**Data section**
= = = = =

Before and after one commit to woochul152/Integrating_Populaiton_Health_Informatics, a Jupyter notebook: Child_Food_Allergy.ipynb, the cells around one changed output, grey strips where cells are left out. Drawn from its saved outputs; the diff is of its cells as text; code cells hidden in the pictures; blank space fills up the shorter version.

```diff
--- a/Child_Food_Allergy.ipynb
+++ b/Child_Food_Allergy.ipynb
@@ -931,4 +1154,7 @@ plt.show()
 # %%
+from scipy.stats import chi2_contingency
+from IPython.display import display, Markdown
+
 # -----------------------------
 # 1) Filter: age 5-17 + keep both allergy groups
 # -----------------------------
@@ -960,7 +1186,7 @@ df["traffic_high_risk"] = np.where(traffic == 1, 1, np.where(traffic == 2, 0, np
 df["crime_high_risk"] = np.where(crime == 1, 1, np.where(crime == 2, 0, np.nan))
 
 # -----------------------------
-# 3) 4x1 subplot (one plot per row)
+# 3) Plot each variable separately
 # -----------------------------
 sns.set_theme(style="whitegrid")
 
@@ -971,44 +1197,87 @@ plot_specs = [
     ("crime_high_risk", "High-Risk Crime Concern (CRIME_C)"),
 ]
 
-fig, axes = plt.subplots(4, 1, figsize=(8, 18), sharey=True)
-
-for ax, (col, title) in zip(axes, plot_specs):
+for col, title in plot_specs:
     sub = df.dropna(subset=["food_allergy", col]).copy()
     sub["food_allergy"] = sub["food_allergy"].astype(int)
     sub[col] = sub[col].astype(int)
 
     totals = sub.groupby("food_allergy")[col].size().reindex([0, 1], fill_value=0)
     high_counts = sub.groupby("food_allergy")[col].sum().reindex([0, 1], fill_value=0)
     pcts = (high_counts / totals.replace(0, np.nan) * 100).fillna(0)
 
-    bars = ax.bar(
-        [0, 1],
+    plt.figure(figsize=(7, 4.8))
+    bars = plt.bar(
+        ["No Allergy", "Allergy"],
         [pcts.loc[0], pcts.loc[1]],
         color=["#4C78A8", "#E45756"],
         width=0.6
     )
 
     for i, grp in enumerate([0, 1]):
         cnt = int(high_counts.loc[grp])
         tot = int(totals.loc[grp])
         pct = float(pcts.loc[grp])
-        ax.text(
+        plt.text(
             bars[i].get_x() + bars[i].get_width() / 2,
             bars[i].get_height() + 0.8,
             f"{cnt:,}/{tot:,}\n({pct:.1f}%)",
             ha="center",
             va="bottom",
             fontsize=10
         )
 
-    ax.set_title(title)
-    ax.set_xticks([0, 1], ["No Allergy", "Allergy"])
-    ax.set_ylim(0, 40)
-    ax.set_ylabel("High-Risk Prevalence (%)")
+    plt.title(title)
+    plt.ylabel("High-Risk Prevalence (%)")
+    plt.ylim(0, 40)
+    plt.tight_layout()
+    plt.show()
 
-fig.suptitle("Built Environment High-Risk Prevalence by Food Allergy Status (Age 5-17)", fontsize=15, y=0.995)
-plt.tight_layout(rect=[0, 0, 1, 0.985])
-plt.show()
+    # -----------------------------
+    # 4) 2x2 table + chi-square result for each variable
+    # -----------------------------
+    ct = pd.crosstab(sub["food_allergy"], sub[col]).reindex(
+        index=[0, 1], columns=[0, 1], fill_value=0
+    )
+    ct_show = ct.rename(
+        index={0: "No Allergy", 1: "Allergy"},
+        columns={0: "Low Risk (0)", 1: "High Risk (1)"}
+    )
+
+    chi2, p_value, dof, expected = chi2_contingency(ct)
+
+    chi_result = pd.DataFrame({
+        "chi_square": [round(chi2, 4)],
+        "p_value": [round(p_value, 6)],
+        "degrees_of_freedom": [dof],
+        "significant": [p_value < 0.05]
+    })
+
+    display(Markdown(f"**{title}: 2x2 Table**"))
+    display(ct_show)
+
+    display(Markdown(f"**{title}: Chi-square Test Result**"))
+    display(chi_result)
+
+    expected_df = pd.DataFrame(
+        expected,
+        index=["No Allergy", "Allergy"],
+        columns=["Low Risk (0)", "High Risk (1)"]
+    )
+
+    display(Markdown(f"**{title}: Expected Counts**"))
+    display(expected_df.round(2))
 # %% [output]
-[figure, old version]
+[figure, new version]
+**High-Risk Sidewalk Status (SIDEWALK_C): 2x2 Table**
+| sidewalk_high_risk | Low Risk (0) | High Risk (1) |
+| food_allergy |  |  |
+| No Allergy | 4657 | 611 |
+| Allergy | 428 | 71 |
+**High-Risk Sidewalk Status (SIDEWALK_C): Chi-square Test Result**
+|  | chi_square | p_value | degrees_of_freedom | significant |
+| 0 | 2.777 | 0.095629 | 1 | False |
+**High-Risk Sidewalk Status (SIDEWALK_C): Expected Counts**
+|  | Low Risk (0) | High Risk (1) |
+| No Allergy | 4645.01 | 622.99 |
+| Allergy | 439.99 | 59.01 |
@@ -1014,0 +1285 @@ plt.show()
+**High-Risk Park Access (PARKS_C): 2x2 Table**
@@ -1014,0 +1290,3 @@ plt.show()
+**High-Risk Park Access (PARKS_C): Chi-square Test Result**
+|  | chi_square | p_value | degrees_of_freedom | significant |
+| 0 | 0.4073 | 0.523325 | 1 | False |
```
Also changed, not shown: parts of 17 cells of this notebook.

= = = = =

**Exercise**
How many of the lines above include the word "each"? State that number and nothing else.

**Response**
2